Obama seemed in his element as he worked the room and chatted with volunteers – some of whom had worked on his own 2008 campaign.
WTO rejects meat label requirements
WASHINGTON – Learning where the meat in your grocery store came from might get harder.
In a ruling Monday, the World Trade Organization rejected U.S. rules requiring labels on packaged steaks, ribs and other cuts of meat identifying where the animals were born, raised and slaughtered. The WTO said the requirements put Canadian and Mexican livestock at an unfair disadvantage.
In 2012, the WTO had ruled against the “country of origin labeling” requirements, which Congress originally wrote in 2002. The U.S. Department of Agriculture rewrote the rules to win WTO approval. But Monday’s ruling held that the revised guidelines still violated trade rules.
The WTO’s decision was a victory for ranchers who do business with Mexico and for meatpackers, who said the labels imposed a paperwork burden.
The ruling was a defeat for some U.S. farmers, especially those who compete with Canadian ranchers. It also was denounced by consumer groups, who complain that industries use global trade rules to get around laws they don’t like.
The WTO didn’t rule out labeling completely Monday. And two meat industry trade groups, the American Meat Institute and the North American Meat Association, called for another effort to amend the statute.
Speaker indicted for felony corruption
OPELIKA, Ala. – Mike Hubbard, the speaker of Alabama’s House of Representatives, was arrested and indicted Monday on 23 felony corruption charges, according to the state attorney general’s office.
Hubbard was indicted by a grand jury in Lee County on charges that he used his office for personal gain, solicited things of value from lobbyists, and accepted payments to represent firms before other state agencies. He surrendered Monday at the Lee County Jail.
Most of the allegations involve two of Hubbard’s businesses, Auburn Network and Craftmaster Printers. According to the indictment, Hubbard solicited four investments of $150,000 in his printing business from various businessmen and individuals, and also used a state computer, email and time for personal benefit.

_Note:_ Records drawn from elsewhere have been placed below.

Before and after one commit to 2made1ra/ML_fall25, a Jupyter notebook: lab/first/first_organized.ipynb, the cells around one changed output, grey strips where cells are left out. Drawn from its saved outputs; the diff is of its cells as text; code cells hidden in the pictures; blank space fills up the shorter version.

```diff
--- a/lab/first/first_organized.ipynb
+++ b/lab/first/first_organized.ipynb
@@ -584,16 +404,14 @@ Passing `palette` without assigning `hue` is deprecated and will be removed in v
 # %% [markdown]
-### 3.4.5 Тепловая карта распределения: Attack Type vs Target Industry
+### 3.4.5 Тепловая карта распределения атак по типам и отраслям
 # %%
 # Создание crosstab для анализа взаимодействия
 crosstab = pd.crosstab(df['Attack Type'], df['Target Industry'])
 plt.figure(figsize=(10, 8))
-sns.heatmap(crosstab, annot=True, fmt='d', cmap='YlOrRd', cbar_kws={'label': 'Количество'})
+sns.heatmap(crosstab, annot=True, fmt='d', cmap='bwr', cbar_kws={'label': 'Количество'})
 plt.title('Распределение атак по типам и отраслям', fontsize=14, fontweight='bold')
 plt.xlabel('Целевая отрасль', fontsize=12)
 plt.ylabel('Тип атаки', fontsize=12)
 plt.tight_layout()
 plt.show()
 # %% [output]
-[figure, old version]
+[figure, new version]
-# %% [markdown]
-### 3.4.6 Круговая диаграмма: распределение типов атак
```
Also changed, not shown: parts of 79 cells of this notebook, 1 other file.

Hubbard, who was first elected to the House of Representatives in 1998, is up for re-election this year. The 52-year-old Republican led the GOP’s takeover of the Legislature in 2010, ending 136 years of Democratic control.
Local journalism is essential.

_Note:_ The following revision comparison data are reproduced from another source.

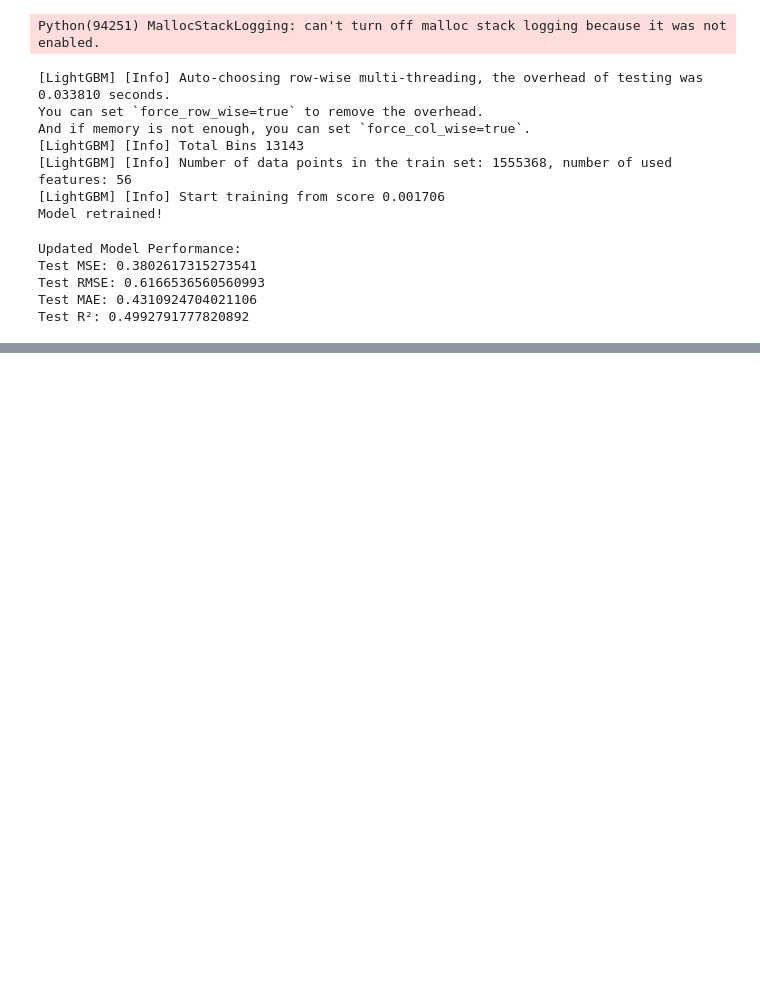
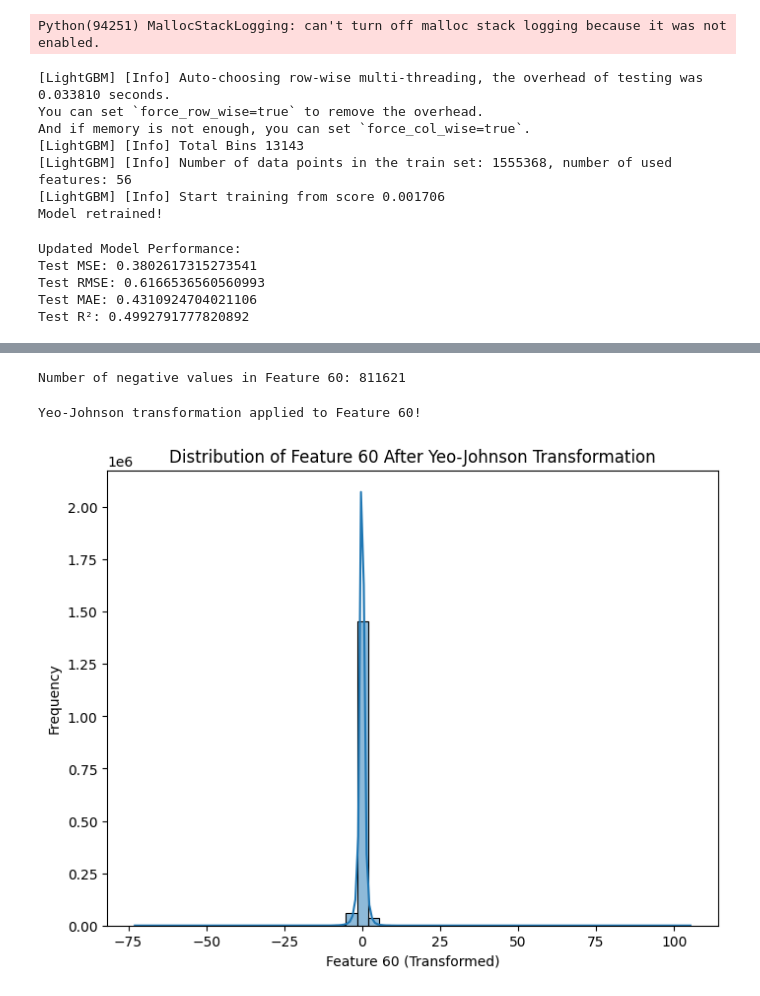
Before and after one commit to CaroTUM/Marketforecasting_Python, a Jupyter notebook: notebooks/LightGBM_shap.ipynb, the cells around one changed output, grey strips where cells are left out. Saved outputs shown, nothing was run; the diff lists cells and outputs as text; code cells hidden in the pictures; blank space fills up the shorter version.

```diff
--- a/notebooks/LightGBM_shap.ipynb
+++ b/notebooks/LightGBM_shap.ipynb
@@ -204,0 +313,33 @@ Test R²: 0.4992791777820892
+# %%
+# checking for neagtives values
+
+negative_values = (X_train["feature_60"] < 0).sum()
+print(f"Number of negative values in Feature 60: {negative_values}")
+# %% [output]
+Number of negative values in Feature 60: 811621
+# %%
+# Doing a Yeo-Johnson Transformation instead of a log transformation because it can handle both positive and negative values
+
+from sklearn.preprocessing import PowerTransformer
+import matplotlib.pyplot as plt
+import seaborn as sns
+
+# Initialize transformer
+yeo_johnson = PowerTransformer(method='yeo-johnson')
+
+# Apply transformation
+X_train["feature_60_transformed"] = yeo_johnson.fit_transform(X_train[["feature_60"]])
+X_test["feature_60_transformed"] = yeo_johnson.transform(X_test[["feature_60"]])
+
+print("Yeo-Johnson transformation applied to Feature 60!")
+# %% [output]
+Yeo-Johnson transformation applied to Feature 60!
+# %%
+plt.figure(figsize=(8, 6))
+sns.histplot(X_train["feature_60_transformed"], bins=50, kde=True)
+plt.xlabel("Feature 60 (Transformed)")
+plt.ylabel("Frequency")
+plt.title("Distribution of Feature 60 After Yeo-Johnson Transformation")
+plt.show()
+# %% [output]
+[figure, added]
```
Also changed, not shown: parts of 15 cells of this notebook.
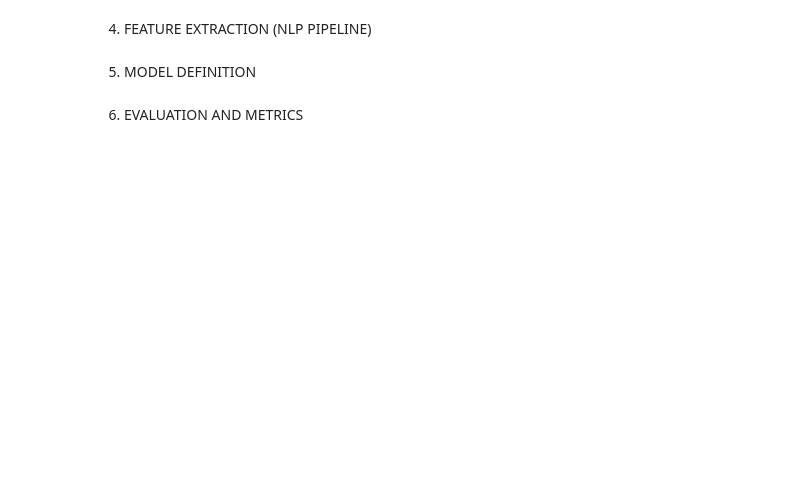
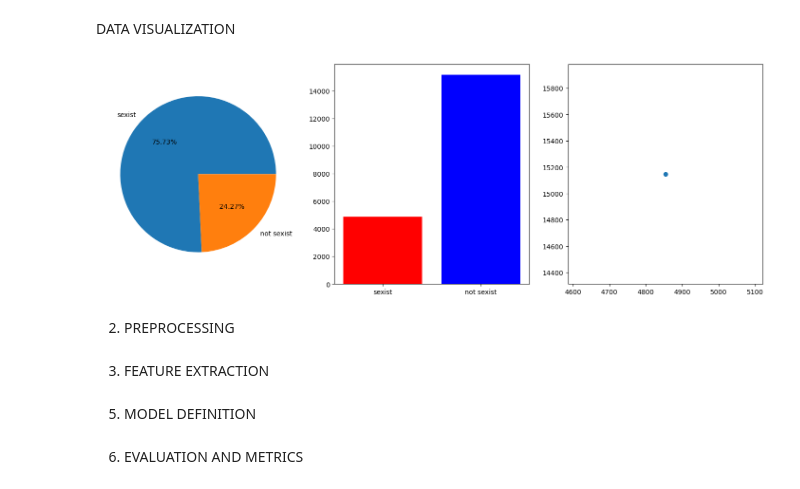
Before and after one commit to antoniocapicotto/edos, a Jupyter notebook: edos.ipynb, the cells around one changed output. Drawn from its saved outputs; the diff is of its cells as text; code cells hidden in the pictures; blank space fills up the shorter version.

```diff
--- a/edos.ipynb
+++ b/edos.ipynb
@@ -26,0 +10,3 @@ import sklearn
+# %%
+# Caricamento dei dataset etichettati
+df = pd.read_csv('./datasets/edos_labelled_aggregated.csv')
@@ -27,5 +36,23 @@ import sklearn
+# %% [markdown]
+DATA VISUALIZATION
+# %%
+count = df['label_sexist'].value_counts()
+labels = ["sexist", "not sexist"]
+sizes = [count.get('sexist', 0), count.get('not sexist', 0)]
+colors = ['red', 'blue']
+
+fig, axs = plt.subplots(1, 3, figsize=(18, 6))
+
+axs[0].pie(count,labels=labels, autopct='%1.2f%%')
+axs[1].bar(labels, sizes, color=colors)
+axs[2].scatter(x = count.get('sexist', 0),y=count.get('not sexist', 0))
+plt.show()
+# %% [output]
+[figure, added]
+# %% [markdown]
+2. PREPROCESSING
 # %% [markdown]
-4. FEATURE EXTRACTION (NLP PIPELINE)
+3. FEATURE EXTRACTION
 # %%
 # define a nlp pipeline for text classification
 # %% [markdown]
```
Also changed, not shown: parts of 11 cells of this notebook.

Give directly to The Spokesman-Review's Northwest Passages community forums series -- which helps to offset the costs of several reporter and editor positions at the newspaper -- by using the easy options below. Gifts processed in this system are not tax deductible, but are predominately used to help meet the local financial requirements needed to receive national matching-grant funds.
Subscribe now to get breaking news alerts in your email inbox
Get breaking news delivered to your inbox as it happens.